AGE OF ENLIGHTENMENT: A Life Marked By History [HOT]
LINK - https://urllie.com/2trMIc
In 1808, shortly after France invaded Spain, he undertook Los Desastres de la Guerra, an unsparingly horrific visual account of war, from the ferocity of village fighting, to the terrible famine that ravaged Madrid in 1811-12, claiming 20,000 lives. With a stark intensity unprecedented in the history of art, the 80 prints in the series convey the barbarity and futility of war. Not surprisingly, the Desastres were not published in Goya's lifetime; and the politically astute artist remained in official favor while producing graphic work that expressed an increasingly critical and despairing view of life in Spain at the turn of the century. Although he continued as court painter when Ferdinand VII was reinstated as monarch in 1814, he carried out few royal commissions, devoting himself to his final etching series,La Tauromaquia and Los Disparates; the latter comprised 18 enigmatic and deeply pessimistic images that recall the "black" paintings that decorated his home, the Quinta del Sordo (House of the Deaf Man), in the early 1820s. Goya emigrated to France in 1824 and died in Bordeaux in 1828 after completing a set of lithographs entitled The Bulls of Bordeaux. Of the great painter-engravers in the history of art, he was the least successful in his lifetime, publishing fewer than half of his prints and failing to sell most of those he printed.
The French Revolution or the Revolution of 1789 was a time of political and social upheaval in the history of France that began around 1787 and lasted till 1799. It stemmed from the rise of a wealthy middle class without much political agency or power. It was marked by violent conflicts and resulted in the end of the ruling class known as the ancien régime.
The tradition of excellence at Fisk has developed out of a history marked by struggle and uncertainty. Fisk's world-famous Jubilee Singers® originated as a group of traveling students who set out from Nashville on October 6, 1871, taking the entire contents of the University treasury with them for travel expenses, praying that through their music they could somehow raise enough money to keep the doors of their debt-ridden school open.
Edward Herbert, 1st Baron Herbert of Cherbury, by Isaac OliverThe origins of English deism lay in the first half of the 17th century. Lord Edward Herbert of Cherbury, a prominent English statesman and thinker, laid out the basic deist creed in a series of works beginning with De Veritate (On Truth, as it is Distinguished from Revelation, the Probable, the Possible, and the False) in 1624. Herbert was reacting to the ongoing religious strife and bloodletting that had wracked Europe since the onset of the Reformation in the previous century and would shortly spark a revolution and civil war in England itself resulting in the trial and execution of King Charles I. Deism, Herbert hoped, would quell this strife by offering a rational and universal creed.

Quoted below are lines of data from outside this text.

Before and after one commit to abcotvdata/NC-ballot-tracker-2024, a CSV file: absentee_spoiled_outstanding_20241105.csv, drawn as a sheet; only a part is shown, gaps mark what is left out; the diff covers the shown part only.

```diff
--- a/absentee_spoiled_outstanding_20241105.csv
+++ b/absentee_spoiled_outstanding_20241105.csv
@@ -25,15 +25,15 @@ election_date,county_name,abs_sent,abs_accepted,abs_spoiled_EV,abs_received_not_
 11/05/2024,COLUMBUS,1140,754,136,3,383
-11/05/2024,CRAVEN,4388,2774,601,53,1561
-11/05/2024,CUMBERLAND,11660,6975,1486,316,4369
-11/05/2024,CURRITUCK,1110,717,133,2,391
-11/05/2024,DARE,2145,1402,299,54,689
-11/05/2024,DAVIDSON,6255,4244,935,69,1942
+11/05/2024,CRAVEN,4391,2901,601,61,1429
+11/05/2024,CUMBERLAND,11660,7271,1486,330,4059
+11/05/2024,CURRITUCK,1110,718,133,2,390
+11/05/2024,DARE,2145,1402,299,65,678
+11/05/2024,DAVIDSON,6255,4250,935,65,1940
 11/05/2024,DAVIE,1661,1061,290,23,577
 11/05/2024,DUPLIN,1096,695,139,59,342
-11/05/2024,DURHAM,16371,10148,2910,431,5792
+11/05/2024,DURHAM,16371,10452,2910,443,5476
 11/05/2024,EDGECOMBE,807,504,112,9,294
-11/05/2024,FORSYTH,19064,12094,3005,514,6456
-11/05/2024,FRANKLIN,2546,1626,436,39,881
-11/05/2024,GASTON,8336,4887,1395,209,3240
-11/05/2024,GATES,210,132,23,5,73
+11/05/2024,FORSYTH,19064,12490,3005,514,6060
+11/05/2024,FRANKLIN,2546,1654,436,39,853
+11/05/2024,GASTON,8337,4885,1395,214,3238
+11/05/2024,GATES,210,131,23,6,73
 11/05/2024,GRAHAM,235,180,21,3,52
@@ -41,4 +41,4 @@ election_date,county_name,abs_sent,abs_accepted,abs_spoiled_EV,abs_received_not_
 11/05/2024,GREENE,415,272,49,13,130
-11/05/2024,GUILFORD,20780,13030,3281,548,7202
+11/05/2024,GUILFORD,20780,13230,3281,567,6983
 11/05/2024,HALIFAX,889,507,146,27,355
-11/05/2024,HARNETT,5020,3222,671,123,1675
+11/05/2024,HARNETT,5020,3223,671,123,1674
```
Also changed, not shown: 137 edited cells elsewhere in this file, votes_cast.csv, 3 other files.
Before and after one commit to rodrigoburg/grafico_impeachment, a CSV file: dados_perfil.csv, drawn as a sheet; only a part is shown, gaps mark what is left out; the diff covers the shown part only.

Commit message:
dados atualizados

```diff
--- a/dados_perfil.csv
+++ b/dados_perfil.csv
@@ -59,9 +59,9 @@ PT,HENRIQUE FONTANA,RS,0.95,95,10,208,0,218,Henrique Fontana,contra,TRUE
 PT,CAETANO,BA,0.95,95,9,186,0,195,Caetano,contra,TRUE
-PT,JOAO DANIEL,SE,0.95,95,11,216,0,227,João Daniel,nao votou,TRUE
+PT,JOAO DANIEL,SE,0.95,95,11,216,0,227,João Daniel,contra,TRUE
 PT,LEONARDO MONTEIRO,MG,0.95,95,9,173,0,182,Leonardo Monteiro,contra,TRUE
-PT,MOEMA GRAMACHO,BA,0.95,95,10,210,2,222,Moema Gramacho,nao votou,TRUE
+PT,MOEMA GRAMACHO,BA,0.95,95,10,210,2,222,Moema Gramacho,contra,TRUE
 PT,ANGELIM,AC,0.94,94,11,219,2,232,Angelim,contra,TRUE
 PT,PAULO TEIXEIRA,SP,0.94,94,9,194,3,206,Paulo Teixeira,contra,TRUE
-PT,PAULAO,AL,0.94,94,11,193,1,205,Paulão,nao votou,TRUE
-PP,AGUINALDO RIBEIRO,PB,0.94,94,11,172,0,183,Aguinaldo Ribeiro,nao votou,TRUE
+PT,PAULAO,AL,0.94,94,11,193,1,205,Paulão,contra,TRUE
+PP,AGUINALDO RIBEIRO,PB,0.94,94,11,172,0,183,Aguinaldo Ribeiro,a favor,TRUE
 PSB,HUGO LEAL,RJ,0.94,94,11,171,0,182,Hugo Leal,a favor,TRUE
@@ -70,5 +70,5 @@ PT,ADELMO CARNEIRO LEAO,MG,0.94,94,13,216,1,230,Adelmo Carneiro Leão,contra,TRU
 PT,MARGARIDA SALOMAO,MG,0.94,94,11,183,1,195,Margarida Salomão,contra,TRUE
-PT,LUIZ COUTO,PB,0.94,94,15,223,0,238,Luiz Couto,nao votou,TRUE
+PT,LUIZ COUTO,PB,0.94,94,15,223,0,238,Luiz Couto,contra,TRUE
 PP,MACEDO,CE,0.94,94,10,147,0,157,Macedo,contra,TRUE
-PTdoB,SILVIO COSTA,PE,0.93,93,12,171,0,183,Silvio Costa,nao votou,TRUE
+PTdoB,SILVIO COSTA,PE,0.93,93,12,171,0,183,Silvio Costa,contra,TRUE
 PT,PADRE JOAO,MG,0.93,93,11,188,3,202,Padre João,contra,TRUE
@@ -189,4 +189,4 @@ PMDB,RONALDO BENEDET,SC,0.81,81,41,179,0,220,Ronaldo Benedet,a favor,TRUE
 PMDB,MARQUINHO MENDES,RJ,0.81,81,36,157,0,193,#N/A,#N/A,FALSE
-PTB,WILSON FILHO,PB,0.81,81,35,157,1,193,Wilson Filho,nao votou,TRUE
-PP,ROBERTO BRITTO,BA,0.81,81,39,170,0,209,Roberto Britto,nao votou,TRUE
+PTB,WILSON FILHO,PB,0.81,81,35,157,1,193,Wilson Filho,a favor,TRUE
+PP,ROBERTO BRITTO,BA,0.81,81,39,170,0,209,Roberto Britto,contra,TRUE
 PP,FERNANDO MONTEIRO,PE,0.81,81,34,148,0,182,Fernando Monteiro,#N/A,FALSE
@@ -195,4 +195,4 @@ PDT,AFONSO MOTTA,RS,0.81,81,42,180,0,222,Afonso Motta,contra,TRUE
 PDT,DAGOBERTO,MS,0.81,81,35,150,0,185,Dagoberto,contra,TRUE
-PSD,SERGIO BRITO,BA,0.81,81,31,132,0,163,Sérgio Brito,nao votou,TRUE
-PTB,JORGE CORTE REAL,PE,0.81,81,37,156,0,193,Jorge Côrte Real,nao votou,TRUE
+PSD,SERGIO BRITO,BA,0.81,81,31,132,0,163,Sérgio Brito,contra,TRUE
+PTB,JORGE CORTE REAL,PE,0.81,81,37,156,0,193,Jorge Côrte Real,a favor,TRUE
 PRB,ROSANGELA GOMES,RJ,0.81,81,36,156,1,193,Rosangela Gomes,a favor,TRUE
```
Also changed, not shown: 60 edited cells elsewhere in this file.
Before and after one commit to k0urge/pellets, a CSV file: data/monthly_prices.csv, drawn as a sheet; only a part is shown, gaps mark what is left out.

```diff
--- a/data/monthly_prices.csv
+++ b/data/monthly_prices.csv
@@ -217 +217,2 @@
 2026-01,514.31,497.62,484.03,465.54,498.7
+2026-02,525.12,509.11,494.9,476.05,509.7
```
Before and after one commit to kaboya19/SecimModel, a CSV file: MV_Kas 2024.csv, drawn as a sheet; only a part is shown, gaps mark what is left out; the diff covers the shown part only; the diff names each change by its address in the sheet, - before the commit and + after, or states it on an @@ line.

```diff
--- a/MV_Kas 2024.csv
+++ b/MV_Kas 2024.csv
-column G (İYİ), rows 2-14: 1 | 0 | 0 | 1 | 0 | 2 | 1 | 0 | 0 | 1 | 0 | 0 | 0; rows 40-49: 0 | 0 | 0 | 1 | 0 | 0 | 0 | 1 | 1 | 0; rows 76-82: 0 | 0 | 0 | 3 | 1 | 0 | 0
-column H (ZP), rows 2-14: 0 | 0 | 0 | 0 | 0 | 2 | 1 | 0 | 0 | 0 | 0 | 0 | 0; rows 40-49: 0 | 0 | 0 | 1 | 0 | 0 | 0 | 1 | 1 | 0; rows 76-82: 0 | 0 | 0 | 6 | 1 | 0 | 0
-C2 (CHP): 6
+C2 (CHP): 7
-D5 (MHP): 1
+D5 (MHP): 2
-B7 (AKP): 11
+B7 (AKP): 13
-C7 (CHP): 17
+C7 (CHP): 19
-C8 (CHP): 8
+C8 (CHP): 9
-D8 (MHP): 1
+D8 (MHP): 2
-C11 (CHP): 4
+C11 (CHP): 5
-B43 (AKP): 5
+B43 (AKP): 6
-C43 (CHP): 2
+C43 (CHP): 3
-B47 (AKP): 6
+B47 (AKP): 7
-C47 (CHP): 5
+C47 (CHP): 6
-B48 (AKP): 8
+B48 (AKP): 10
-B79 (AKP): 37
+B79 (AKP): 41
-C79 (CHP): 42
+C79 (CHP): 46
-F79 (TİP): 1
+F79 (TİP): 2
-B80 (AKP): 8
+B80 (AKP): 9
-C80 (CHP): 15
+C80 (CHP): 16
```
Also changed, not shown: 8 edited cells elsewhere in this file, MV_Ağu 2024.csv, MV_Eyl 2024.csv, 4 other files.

Like his contemporary Thomas Hobbes, Herbert established the existence of God from the so-called cosmological argument that, since everything has a cause, God must be acknowledged as the first cause of the universe itself. Given the existence of God, it is our duty to worship him, repent our failings, strive to be virtuous, and expect punishment and reward in the afterlife. Because this creed was based on reason which was shared by all men (unlike revelation), Herbert hoped it would be acceptable to everyone regardless of their religious background. Indeed, he considered deism the essential core religious belief of all men throughout history, including Jews, Muslims, and even Pagans.
The demythologisation of language, taken as an elementof the whole process of enlightenment, is a relapse into magic. Word and essential content were distinct yet inseparable fromone another. Concepts like melancholy and history, even life,were recognised in the word, which separated them out and preservedthem. Its form simultaneously constituted and reflected them. The absolute separation, which makes the moving accidental andits relation to the object arbitrary, puts an end to the superstitiousfusion of word and thing. 1e1e36bf2d